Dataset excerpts
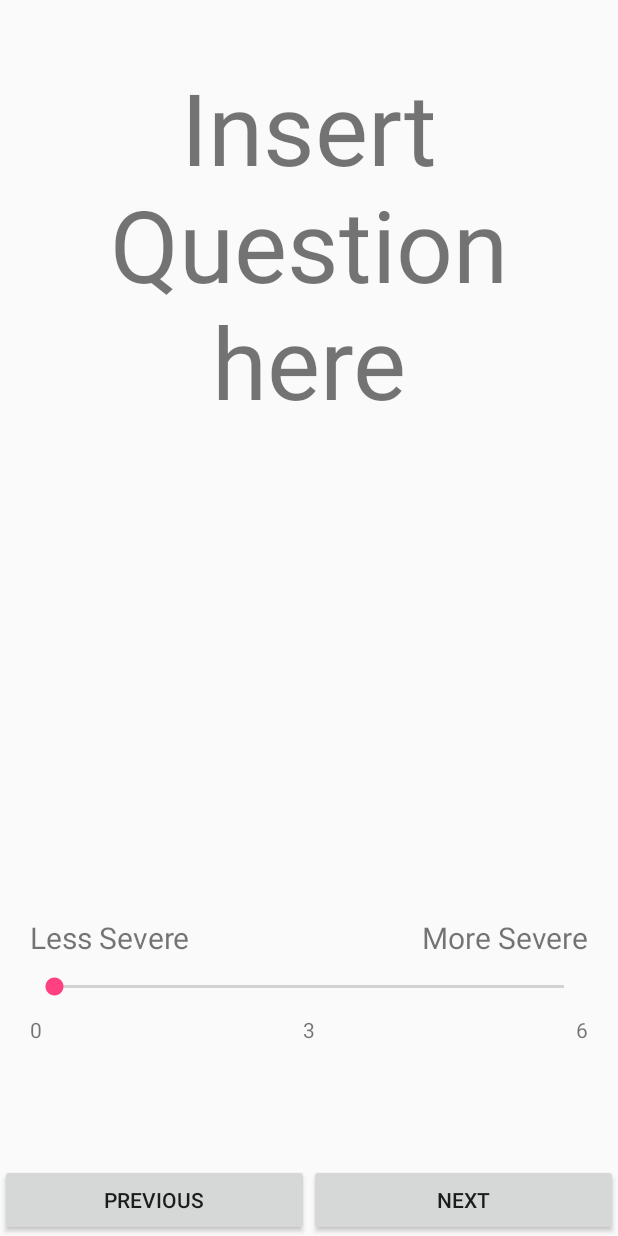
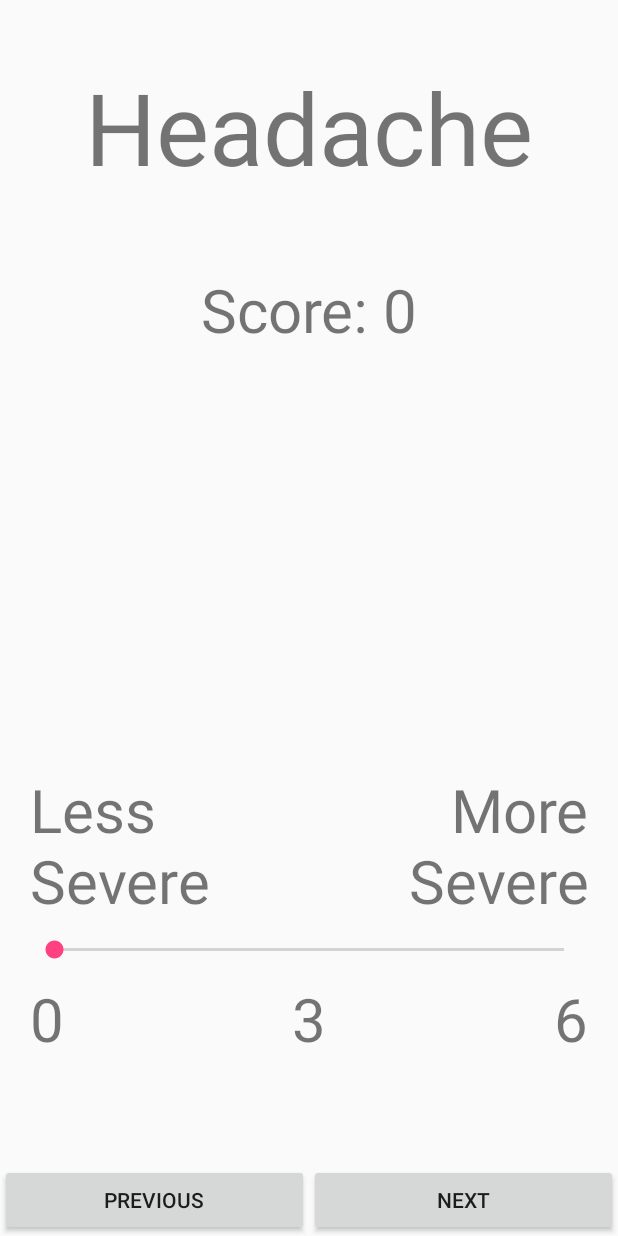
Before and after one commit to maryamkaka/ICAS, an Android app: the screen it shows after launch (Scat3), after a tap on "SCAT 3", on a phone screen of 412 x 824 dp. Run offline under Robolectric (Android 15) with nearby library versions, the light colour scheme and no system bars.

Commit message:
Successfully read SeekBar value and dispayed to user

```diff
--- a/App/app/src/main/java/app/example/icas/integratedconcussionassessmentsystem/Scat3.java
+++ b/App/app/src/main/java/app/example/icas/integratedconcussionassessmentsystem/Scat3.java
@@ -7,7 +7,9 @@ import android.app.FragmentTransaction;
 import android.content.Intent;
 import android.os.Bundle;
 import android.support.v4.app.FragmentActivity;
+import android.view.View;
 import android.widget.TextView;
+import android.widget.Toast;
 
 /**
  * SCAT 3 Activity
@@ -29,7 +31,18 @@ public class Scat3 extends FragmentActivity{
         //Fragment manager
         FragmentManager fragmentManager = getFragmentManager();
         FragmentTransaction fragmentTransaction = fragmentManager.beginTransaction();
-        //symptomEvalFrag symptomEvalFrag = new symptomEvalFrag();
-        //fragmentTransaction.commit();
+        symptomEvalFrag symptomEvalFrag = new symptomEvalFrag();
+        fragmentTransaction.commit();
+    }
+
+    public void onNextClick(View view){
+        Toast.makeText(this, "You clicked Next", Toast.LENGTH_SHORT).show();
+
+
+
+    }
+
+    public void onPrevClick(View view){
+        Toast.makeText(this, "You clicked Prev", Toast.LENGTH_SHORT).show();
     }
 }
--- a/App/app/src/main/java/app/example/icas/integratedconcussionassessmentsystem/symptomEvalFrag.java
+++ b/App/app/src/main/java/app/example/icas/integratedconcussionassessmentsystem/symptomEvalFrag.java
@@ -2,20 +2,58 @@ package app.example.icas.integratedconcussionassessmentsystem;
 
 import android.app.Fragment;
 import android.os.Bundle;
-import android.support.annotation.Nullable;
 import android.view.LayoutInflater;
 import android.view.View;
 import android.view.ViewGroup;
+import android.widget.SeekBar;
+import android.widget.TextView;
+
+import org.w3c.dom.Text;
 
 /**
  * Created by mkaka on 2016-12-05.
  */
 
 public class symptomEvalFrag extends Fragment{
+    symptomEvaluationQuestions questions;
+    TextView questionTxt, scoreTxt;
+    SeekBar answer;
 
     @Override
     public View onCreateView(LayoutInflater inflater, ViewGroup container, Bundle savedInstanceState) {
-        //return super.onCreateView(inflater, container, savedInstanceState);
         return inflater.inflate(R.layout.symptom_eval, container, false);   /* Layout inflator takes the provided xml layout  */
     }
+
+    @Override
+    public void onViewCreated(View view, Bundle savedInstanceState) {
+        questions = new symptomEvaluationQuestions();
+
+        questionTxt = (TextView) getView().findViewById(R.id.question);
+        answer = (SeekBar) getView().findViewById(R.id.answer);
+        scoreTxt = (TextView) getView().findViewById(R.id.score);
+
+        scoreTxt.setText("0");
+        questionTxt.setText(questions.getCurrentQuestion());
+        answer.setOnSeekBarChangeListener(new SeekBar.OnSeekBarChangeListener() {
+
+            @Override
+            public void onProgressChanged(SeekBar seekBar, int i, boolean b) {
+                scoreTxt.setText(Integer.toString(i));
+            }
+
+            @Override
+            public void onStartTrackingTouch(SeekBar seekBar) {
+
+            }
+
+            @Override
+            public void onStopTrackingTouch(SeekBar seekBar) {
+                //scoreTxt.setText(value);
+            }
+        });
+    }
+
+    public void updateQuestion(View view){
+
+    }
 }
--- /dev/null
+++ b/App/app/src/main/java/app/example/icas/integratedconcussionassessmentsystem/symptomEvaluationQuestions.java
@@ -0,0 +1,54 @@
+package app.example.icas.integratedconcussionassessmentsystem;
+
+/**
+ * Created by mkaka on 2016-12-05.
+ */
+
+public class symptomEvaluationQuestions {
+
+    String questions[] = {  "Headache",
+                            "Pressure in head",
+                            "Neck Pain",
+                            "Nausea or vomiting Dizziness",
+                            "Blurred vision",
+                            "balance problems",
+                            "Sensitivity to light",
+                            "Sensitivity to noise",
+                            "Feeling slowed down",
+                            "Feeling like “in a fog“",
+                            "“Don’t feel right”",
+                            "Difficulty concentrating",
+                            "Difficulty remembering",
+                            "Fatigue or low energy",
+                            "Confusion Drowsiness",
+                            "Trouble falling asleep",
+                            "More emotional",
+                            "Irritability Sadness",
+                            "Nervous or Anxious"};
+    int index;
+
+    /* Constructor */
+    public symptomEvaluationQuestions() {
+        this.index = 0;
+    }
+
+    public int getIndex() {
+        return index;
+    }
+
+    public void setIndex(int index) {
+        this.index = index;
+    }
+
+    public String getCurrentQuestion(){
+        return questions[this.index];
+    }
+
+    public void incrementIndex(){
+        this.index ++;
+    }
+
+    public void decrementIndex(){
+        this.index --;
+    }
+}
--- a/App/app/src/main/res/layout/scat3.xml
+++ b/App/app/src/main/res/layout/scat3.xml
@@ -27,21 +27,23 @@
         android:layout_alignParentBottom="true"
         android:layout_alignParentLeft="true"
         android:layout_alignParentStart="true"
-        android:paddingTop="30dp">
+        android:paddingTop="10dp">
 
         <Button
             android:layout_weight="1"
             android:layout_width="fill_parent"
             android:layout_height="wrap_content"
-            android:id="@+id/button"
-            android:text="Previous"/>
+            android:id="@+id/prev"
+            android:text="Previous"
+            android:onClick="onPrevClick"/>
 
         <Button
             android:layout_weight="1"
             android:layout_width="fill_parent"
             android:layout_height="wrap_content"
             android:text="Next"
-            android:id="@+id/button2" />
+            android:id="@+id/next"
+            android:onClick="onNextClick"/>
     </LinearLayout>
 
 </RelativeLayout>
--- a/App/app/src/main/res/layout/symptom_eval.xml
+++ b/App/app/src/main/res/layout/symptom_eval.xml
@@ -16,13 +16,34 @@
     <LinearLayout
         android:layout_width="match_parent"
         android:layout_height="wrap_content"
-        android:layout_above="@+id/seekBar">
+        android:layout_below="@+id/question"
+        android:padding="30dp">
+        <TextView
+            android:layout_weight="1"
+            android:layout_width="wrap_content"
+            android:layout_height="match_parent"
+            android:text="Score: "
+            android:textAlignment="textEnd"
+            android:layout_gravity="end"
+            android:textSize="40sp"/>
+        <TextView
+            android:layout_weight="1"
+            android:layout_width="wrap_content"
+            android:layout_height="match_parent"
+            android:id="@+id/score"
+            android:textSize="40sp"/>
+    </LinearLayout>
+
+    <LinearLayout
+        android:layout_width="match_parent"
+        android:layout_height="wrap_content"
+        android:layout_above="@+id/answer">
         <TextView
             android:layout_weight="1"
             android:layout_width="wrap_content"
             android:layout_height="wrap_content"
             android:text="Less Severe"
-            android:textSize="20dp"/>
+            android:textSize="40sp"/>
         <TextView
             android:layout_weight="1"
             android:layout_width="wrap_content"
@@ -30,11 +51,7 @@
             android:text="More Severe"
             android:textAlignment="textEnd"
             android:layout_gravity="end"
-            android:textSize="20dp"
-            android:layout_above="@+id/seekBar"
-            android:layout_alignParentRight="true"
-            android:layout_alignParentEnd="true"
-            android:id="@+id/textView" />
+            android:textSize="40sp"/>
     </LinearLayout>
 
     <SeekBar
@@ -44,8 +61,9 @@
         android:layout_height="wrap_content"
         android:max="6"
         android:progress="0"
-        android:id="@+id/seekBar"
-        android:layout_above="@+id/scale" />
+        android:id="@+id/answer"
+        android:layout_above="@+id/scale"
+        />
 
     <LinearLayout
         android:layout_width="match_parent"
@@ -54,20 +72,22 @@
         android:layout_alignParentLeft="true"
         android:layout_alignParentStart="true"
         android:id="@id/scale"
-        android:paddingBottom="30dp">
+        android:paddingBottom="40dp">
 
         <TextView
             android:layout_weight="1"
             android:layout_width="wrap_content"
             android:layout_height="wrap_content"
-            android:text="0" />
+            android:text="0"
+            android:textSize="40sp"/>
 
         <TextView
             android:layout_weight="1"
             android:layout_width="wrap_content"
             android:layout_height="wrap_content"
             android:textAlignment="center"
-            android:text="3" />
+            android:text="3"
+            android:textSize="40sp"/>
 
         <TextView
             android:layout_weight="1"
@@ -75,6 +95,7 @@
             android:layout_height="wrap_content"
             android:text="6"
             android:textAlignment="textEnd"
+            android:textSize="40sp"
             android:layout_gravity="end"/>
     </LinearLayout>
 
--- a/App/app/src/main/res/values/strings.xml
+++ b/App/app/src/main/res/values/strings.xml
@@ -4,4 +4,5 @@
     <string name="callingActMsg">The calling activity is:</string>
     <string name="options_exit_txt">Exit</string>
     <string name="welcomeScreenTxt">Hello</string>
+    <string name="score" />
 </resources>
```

==

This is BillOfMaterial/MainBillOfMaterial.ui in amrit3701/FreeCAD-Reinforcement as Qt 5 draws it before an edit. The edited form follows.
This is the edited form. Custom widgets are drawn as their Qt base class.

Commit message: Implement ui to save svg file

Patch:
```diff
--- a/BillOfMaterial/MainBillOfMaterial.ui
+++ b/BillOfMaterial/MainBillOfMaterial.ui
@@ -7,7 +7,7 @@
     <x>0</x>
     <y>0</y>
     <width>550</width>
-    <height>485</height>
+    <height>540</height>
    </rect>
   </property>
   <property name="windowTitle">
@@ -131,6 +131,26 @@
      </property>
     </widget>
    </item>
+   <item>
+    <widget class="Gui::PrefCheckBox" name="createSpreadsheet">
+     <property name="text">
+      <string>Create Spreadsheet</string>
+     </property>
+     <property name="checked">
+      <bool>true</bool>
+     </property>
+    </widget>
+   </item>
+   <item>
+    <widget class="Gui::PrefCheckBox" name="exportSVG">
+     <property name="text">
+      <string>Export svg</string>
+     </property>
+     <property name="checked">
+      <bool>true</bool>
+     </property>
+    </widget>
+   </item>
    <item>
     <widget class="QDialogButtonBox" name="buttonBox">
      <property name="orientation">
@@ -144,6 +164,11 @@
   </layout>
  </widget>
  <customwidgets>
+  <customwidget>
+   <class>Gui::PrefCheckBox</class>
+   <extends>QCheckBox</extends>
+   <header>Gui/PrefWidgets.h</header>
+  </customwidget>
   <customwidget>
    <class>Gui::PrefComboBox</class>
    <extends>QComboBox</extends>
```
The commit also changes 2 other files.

---

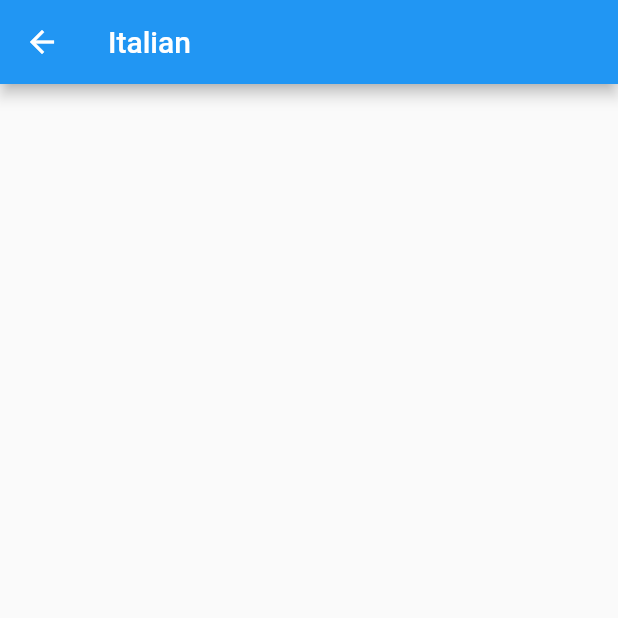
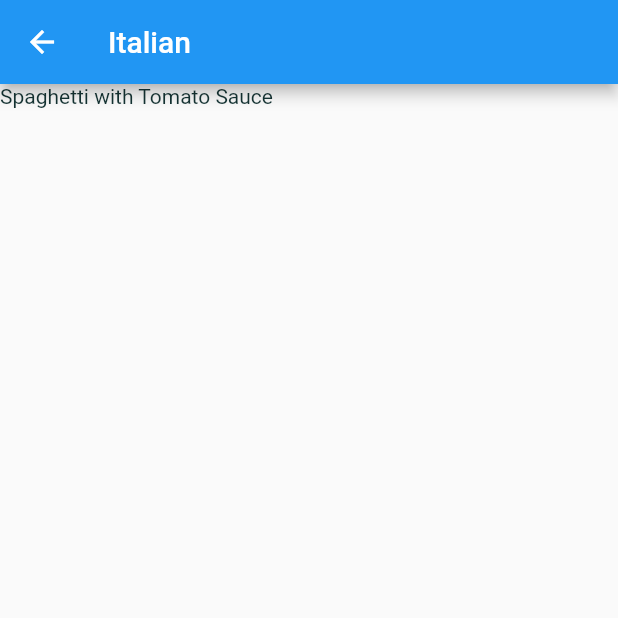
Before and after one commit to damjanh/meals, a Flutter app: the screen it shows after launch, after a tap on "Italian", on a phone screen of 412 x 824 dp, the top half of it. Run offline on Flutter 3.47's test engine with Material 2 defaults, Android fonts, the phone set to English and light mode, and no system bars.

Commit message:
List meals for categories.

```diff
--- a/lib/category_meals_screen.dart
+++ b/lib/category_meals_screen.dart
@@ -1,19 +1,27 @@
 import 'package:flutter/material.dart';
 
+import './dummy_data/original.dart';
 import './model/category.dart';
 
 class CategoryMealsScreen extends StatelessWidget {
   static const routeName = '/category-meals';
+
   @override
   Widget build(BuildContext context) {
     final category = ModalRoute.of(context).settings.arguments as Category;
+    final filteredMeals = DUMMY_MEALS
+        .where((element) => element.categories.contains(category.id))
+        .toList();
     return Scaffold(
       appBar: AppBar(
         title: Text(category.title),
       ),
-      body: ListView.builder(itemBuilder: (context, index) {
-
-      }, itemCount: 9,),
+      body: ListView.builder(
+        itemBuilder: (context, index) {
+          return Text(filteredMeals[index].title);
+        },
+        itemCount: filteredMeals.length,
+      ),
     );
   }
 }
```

• Exercise objective:
What is needed is a single number: how many lines of the data contain the word "class".

• Final answer:
10